WHAT YOU NEED TO DO: What lines of the data hold the string "instead"? Copy them all.

RECORDS TO USE:
........
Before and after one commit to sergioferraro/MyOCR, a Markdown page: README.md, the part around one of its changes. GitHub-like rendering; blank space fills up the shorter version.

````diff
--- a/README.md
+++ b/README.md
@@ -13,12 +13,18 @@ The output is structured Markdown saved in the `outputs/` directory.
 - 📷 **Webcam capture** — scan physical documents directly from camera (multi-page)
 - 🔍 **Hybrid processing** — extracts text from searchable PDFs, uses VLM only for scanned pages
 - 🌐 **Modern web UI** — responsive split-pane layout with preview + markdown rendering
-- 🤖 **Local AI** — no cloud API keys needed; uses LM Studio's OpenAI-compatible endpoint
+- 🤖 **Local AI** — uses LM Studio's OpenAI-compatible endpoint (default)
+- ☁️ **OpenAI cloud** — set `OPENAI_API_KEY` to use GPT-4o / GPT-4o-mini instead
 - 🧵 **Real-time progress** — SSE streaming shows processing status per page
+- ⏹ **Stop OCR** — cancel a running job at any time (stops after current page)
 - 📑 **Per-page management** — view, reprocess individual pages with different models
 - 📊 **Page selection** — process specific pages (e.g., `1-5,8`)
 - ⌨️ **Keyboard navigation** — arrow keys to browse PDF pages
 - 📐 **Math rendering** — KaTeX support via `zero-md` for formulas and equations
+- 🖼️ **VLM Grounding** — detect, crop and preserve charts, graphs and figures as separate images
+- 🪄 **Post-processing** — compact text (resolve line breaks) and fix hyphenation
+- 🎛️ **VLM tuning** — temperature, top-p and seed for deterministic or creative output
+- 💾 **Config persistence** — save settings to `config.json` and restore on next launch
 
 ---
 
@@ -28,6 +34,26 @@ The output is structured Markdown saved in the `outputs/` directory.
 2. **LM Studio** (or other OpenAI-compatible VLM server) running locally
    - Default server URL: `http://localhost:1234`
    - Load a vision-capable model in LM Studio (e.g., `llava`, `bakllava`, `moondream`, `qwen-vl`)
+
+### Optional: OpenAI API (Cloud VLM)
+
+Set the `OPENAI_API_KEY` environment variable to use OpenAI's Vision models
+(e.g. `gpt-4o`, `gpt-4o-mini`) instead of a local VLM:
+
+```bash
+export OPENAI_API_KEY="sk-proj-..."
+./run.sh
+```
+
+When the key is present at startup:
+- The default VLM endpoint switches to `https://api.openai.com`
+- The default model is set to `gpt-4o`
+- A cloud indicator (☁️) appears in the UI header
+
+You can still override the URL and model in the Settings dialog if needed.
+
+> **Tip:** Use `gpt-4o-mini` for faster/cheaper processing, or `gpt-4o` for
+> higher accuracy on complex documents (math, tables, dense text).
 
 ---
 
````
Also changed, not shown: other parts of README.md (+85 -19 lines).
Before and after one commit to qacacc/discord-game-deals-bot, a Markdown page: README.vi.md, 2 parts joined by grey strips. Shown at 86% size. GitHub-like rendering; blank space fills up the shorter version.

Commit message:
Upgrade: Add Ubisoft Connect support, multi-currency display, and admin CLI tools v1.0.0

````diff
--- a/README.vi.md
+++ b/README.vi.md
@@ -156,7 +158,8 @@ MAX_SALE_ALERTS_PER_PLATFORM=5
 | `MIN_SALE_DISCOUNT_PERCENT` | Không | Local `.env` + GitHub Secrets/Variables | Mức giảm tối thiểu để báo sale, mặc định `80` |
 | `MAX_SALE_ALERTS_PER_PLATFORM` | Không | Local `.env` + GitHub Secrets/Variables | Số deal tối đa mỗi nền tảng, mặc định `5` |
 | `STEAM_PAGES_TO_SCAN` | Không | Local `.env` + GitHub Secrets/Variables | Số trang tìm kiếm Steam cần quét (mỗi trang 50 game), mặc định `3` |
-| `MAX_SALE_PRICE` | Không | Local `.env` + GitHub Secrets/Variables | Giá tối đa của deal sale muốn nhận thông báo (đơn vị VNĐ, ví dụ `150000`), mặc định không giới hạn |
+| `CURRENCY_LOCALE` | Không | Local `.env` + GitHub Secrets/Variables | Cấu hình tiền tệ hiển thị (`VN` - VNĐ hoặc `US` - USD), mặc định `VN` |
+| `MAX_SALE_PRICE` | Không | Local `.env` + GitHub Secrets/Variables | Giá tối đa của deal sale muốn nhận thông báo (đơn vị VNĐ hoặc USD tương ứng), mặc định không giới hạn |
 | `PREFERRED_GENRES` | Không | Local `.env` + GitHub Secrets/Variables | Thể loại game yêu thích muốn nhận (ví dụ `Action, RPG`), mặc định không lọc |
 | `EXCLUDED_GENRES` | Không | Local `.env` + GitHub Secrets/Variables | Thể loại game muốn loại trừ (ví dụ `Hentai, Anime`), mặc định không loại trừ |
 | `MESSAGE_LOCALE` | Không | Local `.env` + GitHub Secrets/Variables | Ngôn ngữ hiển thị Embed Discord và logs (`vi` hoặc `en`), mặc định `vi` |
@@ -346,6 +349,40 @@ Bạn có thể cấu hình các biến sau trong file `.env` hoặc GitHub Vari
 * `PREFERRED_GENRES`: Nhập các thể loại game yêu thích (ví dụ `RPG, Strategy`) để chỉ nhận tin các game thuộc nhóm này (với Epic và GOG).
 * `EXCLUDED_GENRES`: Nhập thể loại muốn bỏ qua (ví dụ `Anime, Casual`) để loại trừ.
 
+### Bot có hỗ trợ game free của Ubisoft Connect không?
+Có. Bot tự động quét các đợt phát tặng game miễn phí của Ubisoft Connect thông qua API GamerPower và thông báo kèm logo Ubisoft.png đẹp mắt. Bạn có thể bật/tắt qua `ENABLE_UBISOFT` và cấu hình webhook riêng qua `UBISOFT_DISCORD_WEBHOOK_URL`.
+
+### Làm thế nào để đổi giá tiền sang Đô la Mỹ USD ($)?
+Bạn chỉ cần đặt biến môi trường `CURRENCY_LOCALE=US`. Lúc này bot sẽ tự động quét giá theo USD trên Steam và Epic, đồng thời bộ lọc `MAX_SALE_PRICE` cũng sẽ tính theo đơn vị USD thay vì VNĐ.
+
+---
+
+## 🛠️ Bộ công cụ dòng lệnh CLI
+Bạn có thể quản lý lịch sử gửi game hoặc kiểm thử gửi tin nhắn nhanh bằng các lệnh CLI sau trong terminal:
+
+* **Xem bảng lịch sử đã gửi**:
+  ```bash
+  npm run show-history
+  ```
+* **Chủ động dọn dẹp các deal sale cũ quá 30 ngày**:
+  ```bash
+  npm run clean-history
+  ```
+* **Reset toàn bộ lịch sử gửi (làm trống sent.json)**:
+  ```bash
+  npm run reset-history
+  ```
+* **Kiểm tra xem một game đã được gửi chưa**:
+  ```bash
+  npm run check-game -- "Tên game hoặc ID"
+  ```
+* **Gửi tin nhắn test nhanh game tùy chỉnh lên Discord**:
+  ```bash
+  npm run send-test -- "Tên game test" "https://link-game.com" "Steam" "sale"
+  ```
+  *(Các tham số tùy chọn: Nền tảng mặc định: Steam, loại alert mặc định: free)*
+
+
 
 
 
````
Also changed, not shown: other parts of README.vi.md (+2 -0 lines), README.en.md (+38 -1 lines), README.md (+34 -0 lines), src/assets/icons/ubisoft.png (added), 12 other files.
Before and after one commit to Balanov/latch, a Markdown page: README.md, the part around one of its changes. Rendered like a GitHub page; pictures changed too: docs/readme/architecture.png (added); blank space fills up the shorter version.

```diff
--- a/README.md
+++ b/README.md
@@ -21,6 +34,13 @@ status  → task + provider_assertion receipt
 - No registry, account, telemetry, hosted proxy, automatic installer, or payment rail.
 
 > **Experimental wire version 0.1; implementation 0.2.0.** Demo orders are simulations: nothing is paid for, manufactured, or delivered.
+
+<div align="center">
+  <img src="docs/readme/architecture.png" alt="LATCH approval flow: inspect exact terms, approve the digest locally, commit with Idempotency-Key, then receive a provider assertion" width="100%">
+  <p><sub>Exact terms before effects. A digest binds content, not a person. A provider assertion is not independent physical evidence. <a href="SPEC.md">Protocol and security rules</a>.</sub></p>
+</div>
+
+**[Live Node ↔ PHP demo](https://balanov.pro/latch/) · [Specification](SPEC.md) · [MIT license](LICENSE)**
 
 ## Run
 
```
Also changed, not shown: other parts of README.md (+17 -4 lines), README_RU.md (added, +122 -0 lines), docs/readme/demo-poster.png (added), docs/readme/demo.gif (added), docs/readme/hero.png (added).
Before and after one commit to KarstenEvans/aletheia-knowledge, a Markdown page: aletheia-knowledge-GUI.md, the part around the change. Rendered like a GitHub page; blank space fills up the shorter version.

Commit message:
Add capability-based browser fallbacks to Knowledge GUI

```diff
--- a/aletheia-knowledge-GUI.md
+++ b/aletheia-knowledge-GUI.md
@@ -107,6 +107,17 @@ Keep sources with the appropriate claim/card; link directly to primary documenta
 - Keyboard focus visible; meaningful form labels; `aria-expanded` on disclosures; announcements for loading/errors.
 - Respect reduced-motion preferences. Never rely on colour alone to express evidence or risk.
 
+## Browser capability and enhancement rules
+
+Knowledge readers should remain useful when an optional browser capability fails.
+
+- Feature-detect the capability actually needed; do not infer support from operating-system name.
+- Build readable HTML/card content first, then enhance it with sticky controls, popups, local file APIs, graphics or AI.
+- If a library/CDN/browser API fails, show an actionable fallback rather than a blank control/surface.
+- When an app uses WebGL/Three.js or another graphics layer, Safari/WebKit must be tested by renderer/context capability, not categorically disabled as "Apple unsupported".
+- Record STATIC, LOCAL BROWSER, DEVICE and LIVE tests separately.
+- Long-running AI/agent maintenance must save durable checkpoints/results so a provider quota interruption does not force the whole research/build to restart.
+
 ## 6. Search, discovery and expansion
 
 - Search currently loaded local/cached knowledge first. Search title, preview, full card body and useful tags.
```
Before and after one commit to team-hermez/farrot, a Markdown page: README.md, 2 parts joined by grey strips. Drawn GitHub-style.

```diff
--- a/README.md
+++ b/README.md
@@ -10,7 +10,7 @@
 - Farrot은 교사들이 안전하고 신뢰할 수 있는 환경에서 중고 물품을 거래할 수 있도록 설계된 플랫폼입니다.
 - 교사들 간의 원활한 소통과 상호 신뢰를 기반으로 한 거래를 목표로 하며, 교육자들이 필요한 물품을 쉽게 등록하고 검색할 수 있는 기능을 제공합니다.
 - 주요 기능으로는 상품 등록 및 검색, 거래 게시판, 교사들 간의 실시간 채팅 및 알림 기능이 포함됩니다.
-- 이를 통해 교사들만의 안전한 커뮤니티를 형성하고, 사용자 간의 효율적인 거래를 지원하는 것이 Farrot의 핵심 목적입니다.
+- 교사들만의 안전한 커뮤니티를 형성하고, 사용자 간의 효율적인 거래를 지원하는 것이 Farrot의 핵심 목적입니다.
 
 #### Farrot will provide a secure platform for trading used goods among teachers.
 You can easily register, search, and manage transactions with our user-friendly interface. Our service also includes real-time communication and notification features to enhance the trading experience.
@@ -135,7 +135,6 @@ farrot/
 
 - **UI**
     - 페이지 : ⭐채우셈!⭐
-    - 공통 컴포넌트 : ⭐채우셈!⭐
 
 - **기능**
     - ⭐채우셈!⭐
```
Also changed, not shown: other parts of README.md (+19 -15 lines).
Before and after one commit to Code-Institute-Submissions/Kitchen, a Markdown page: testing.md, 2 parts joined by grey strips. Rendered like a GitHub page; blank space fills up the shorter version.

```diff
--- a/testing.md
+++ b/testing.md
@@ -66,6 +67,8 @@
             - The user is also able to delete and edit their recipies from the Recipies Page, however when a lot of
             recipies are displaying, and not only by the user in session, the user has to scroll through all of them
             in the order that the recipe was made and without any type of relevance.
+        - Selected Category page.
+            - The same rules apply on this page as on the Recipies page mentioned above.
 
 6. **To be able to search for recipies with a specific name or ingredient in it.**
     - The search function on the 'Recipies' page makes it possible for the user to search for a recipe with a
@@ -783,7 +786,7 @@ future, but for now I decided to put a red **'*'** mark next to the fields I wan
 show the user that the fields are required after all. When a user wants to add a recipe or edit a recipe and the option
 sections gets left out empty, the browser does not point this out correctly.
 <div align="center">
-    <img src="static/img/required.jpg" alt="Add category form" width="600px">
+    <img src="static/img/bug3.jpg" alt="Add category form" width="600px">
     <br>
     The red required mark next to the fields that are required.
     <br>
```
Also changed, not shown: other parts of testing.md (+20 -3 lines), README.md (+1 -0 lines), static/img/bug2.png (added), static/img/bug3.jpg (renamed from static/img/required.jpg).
........
TASK RESULT:
+- ☁️ **OpenAI cloud** — set `OPENAI_API_KEY` to use GPT-4o / GPT-4o-mini instead
+(e.g. `gpt-4o`, `gpt-4o-mini`) instead of a local VLM:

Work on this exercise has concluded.